● **ASSIGNED TASK**: Every record below, from first to last: print it exactly as shown.

● **INPUT DATA**:
============================================================

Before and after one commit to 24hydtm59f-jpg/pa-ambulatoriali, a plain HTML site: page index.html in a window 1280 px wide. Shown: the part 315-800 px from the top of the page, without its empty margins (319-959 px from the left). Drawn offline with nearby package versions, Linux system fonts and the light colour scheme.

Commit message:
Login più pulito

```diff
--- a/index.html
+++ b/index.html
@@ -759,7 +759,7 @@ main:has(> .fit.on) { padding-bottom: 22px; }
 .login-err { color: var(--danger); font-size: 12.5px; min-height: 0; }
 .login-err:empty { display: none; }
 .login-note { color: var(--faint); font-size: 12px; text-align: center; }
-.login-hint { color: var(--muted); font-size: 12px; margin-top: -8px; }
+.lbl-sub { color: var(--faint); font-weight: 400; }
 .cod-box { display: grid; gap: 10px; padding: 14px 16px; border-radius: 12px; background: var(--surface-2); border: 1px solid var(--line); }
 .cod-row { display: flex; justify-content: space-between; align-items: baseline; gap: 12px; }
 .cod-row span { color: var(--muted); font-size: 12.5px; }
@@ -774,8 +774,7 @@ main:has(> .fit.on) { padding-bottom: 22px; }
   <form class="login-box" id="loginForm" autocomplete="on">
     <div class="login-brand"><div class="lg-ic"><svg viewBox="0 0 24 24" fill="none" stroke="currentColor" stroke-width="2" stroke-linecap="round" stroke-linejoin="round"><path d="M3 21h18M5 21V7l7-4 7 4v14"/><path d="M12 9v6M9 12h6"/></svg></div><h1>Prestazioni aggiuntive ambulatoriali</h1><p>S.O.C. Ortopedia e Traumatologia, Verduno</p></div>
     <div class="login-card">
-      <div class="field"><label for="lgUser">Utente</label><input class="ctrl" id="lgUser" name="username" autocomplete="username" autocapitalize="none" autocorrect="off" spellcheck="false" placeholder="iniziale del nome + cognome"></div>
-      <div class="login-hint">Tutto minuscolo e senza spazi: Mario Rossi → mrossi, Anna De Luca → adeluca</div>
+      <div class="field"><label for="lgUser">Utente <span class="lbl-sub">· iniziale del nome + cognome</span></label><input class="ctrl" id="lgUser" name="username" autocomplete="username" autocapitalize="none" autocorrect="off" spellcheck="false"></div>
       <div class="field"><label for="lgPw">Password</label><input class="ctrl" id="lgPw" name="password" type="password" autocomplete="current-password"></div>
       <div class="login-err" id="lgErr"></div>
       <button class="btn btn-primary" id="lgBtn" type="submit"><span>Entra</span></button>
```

============================================================

● **YOUR RESPONSE**:
Before and after one commit to 24hydtm59f-jpg/pa-ambulatoriali, a plain HTML site: page index.html in a window 1280 px wide. Shown: the part 315-800 px from the top of the page, without its empty margins (319-959 px from the left). Drawn offline with nearby package versions, Linux system fonts and the light colour scheme.

Commit message:
Login più pulito

```diff
--- a/index.html
+++ b/index.html
@@ -759,7 +759,7 @@ main:has(> .fit.on) { padding-bottom: 22px; }
 .login-err { color: var(--danger); font-size: 12.5px; min-height: 0; }
 .login-err:empty { display: none; }
 .login-note { color: var(--faint); font-size: 12px; text-align: center; }
-.login-hint { color: var(--muted); font-size: 12px; margin-top: -8px; }
+.lbl-sub { color: var(--faint); font-weight: 400; }
 .cod-box { display: grid; gap: 10px; padding: 14px 16px; border-radius: 12px; background: var(--surface-2); border: 1px solid var(--line); }
 .cod-row { display: flex; justify-content: space-between; align-items: baseline; gap: 12px; }
 .cod-row span { color: var(--muted); font-size: 12.5px; }
@@ -774,8 +774,7 @@ main:has(> .fit.on) { padding-bottom: 22px; }
   <form class="login-box" id="loginForm" autocomplete="on">
     <div class="login-brand"><div class="lg-ic"><svg viewBox="0 0 24 24" fill="none" stroke="currentColor" stroke-width="2" stroke-linecap="round" stroke-linejoin="round"><path d="M3 21h18M5 21V7l7-4 7 4v14"/><path d="M12 9v6M9 12h6"/></svg></div><h1>Prestazioni aggiuntive ambulatoriali</h1><p>S.O.C. Ortopedia e Traumatologia, Verduno</p></div>
     <div class="login-card">
-      <div class="field"><label for="lgUser">Utente</label><input class="ctrl" id="lgUser" name="username" autocomplete="username" autocapitalize="none" autocorrect="off" spellcheck="false" placeholder="iniziale del nome + cognome"></div>
-      <div class="login-hint">Tutto minuscolo e senza spazi: Mario Rossi → mrossi, Anna De Luca → adeluca</div>
+      <div class="field"><label for="lgUser">Utente <span class="lbl-sub">· iniziale del nome + cognome</span></label><input class="ctrl" id="lgUser" name="username" autocomplete="username" autocapitalize="none" autocorrect="off" spellcheck="false"></div>
       <div class="field"><label for="lgPw">Password</label><input class="ctrl" id="lgPw" name="password" type="password" autocomplete="current-password"></div>
       <div class="login-err" id="lgErr"></div>
       <button class="btn btn-primary" id="lgBtn" type="submit"><span>Entra</span></button>
```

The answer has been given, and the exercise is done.